3. Gyeongju Liquor and Ddeok Festival (경주술과떡잔치): If the cherry blossoms aren’t enough to bring in the tourists, Gyeongju celebrates the start of Spring with its annual Liquor and Ddeok (Korean rice cake) Festival in Hwanseong Park. There are the typical concerts, fireworks, parades, and cultural events. But what really draws in the crowds are the free samples of local wines and liquors. Not to mention, last year, I caught a troupe of cross-dressing clowns doing “trote” covers down among the restaurant tents. You can check out photos from last year’s festival here. They haven’t released the official dates yet for 2011 but in the past the Soju and Ddeok Festival’s been held on the 3rd week of April, so I imagine it’ll be the same again this year.

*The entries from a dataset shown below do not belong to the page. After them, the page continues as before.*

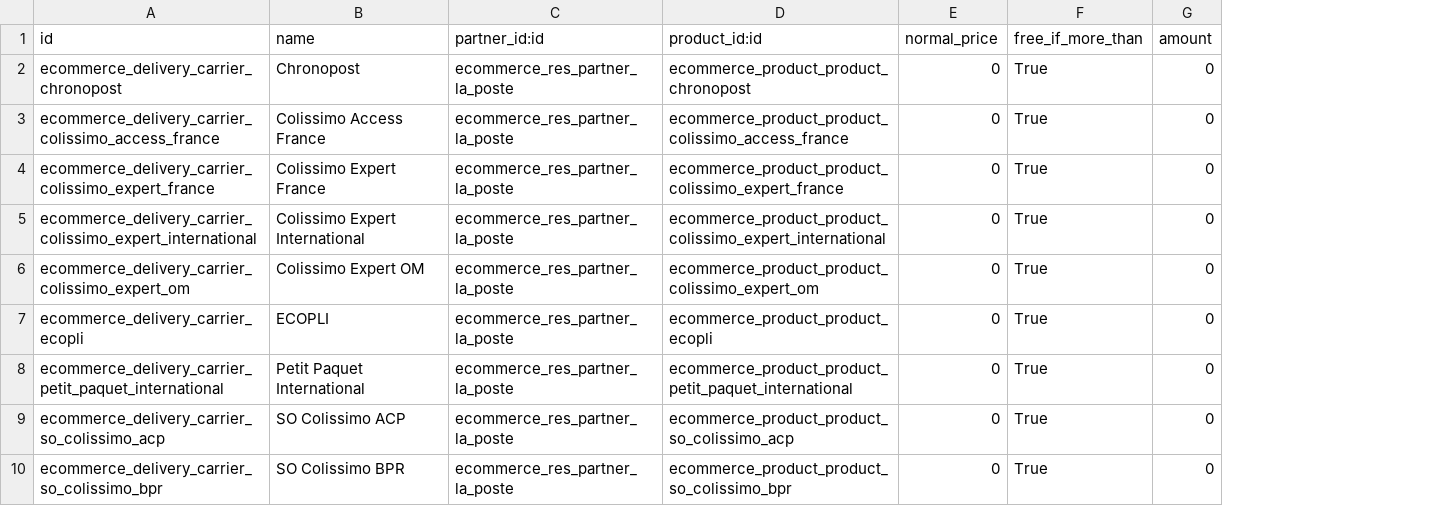
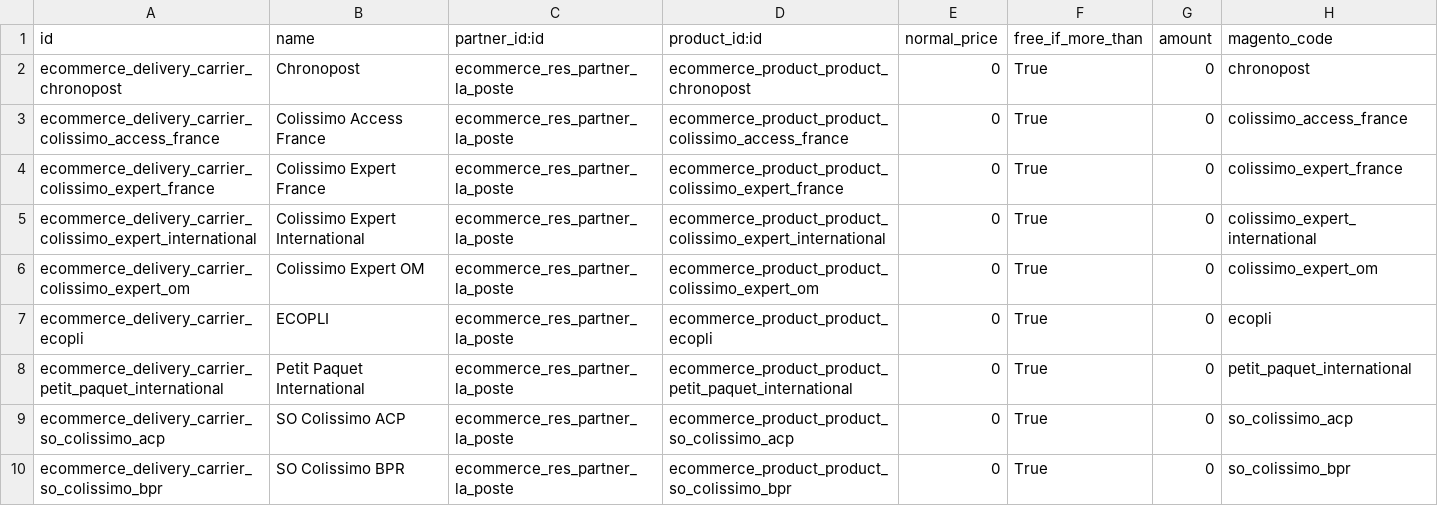
Before and after one commit to Smile-SA/odoo_addons, a CSV file: smile_ecommerce/data/delivery.carrier.csv, drawn as a sheet; only a part is shown; the diff names each change by its address in the sheet, - before the commit and + after, or states it on an @@ line.

Commit message:
Fixes smile_ecommerce. We can now build a sale order thanks to a dictionnary whichs follows interface rules.

```diff
--- a/smile_ecommerce/data/delivery.carrier.csv
+++ b/smile_ecommerce/data/delivery.carrier.csv
+column H (magento_code), rows 2-10: chronopost | colissimo_access_france | colissimo_expert_france | colissimo_expert_international | colissimo_expert_om | ecopli | petit_paquet_international | so_colissimo_acp | so_colissimo_bpr
```
Also changed, not shown: 1 other file.
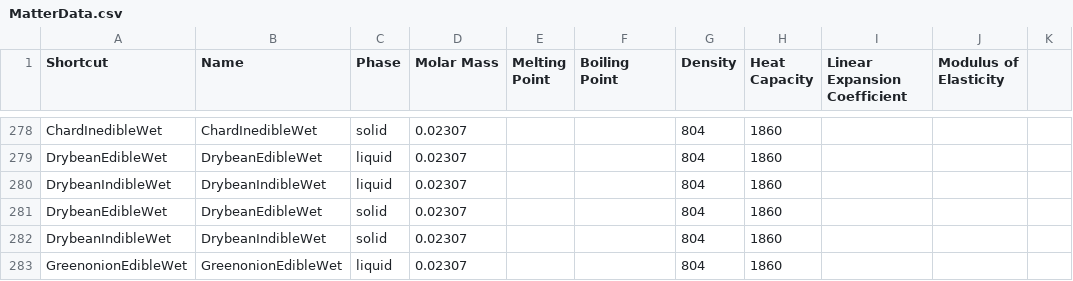
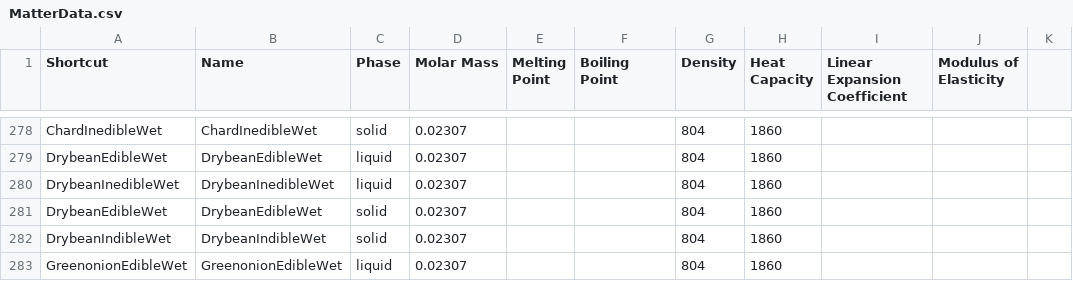
Before and after one commit to V-HAB/V-HAB, a CSV file: lib/+matterdata/MatterData.csv, drawn as a sheet; only a part is shown, gaps mark what is left out.

Commit message:
corrected error in PlantParameter Excel file (Soybean had one entry to much and therefore did not work) corrected spelling mistake in MatterData File

```diff
--- a/lib/+matterdata/MatterData.csv
+++ b/lib/+matterdata/MatterData.csv
@@ -279,3 +279,3 @@ ChardInedibleWet,ChardInedibleWet,solid,0.02307,,,804,1860,,,
 DrybeanEdibleWet,DrybeanEdibleWet,liquid,0.02307,,,804,1860,,,
-DrybeanIndibleWet,DrybeanIndibleWet,liquid,0.02307,,,804,1860,,,
+DrybeanInedibleWet,DrybeanInedibleWet,liquid,0.02307,,,804,1860,,,
 DrybeanEdibleWet,DrybeanEdibleWet,solid,0.02307,,,804,1860,,,
```
Also changed, not shown: lib/+components/+PlantModuleV2/+plantparameters/PlantParameters.csv.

4. Buddha’s Birthday (석가탄신일) : Buddha’s Birthday, or Seokga Tanshinil, is my absolute favorite holiday in Korea, so much so that I’ve already posted on it twice. This year it falls on Tuesday, May 10th and there are some pretty cool events that happen around Gyeongju in honor of Buddha’s Birthday. Golgulsa Temple stages a Seonmudo (선무도) martial arts demonstration in the afternoon while the famed Bulguksa Temple (불국사) hosts concerts during the day and a lantern parade after sundown. Perhaps most importantly, this is the one day out of the year they actually allow visitors inside Seokkuram Buddha Grotto (석굴암). Get there early though as the traffic going up Mt. Tohamsan can be a mess.

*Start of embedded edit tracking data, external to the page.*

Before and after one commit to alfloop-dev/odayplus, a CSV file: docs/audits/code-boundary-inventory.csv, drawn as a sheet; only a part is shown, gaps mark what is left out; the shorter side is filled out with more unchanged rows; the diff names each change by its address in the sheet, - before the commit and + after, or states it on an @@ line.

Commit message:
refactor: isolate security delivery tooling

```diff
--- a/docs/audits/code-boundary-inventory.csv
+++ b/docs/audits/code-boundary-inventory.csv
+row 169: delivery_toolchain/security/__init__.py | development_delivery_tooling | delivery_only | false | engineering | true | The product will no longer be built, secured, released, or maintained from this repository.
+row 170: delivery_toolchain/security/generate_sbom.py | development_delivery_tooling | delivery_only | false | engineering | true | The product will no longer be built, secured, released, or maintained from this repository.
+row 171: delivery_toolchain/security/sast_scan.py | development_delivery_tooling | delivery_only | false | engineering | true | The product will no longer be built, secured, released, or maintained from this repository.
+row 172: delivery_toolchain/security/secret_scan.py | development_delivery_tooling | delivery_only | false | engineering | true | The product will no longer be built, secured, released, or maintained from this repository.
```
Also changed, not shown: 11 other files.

5. Summer Concerts and Fireworks at Bomun Resort: To be honest, I don’t generally have many nice things to say about Bomun Resort. If you’ve come to Gyeongju to enjoy expensive hotels, overpriced restaurants, ATV courses, shooting ranges, roller coasters and swan boats, then Bomun’s your place. To be fair though, there are a few things that do make Bomun worth visiting, one of these being the free weekend concerts and fireworks over the summer. The concerts showcase a variety of traditional Korean music and dance forms, like “salpuri” and “pansori”, and even include a few contemporary “fusion” pieces. The concerts run Thursday through Sunday nights, from 7:30 to 8:30 pm from the start of May until the end of October. The Bomun outdoor theater is located between the Commodore Hotel and the Art Sonje Museum by the cruise docks.

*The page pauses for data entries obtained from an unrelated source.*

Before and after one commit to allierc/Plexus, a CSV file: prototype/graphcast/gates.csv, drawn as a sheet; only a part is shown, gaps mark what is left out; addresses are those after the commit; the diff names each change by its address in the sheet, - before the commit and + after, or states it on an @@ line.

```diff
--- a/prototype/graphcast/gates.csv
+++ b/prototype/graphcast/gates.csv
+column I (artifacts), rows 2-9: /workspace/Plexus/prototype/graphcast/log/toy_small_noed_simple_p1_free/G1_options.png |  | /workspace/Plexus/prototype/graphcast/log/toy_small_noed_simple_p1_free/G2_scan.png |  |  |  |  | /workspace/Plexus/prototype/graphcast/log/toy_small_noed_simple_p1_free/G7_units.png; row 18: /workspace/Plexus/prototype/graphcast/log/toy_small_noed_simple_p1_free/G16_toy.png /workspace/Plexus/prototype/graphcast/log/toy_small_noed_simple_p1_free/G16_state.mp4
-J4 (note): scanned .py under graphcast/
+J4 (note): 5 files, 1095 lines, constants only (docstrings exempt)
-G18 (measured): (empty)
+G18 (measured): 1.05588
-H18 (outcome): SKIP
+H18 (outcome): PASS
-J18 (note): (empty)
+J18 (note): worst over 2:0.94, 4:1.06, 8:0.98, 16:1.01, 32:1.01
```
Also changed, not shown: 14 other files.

6. The Pohang Fireworks Festival (포항국제불빛축제): In my five years in Gyeongju, I’ve never actually made it to the Pohang Fireworks Festival. But from everything I’ve heard, it sounds awesome (Hey, I’m a sucker for pretty lights). The Fireworks Festival is going on its 8th year and features several nights of fireworks displays at Bukbu Beach and Hyeongsan River Sports Park in Pohang, along with parades and other such fanfare. What makes the Fireworks Festival so special is that each year three guest countries are invited to compete against the home team for putting on the best fireworks show (this last year featured Canada, Poland and Japan). They all try to outdo each other with synchronized displays of pyrotechnics, which results in some pretty amazing performances. They haven’t released any information yet about this year’s coming festival, but it the past it’s been held on the 4th weekend of July, which this year would be around the 23rd. I’ll post the exact dates when I hear more.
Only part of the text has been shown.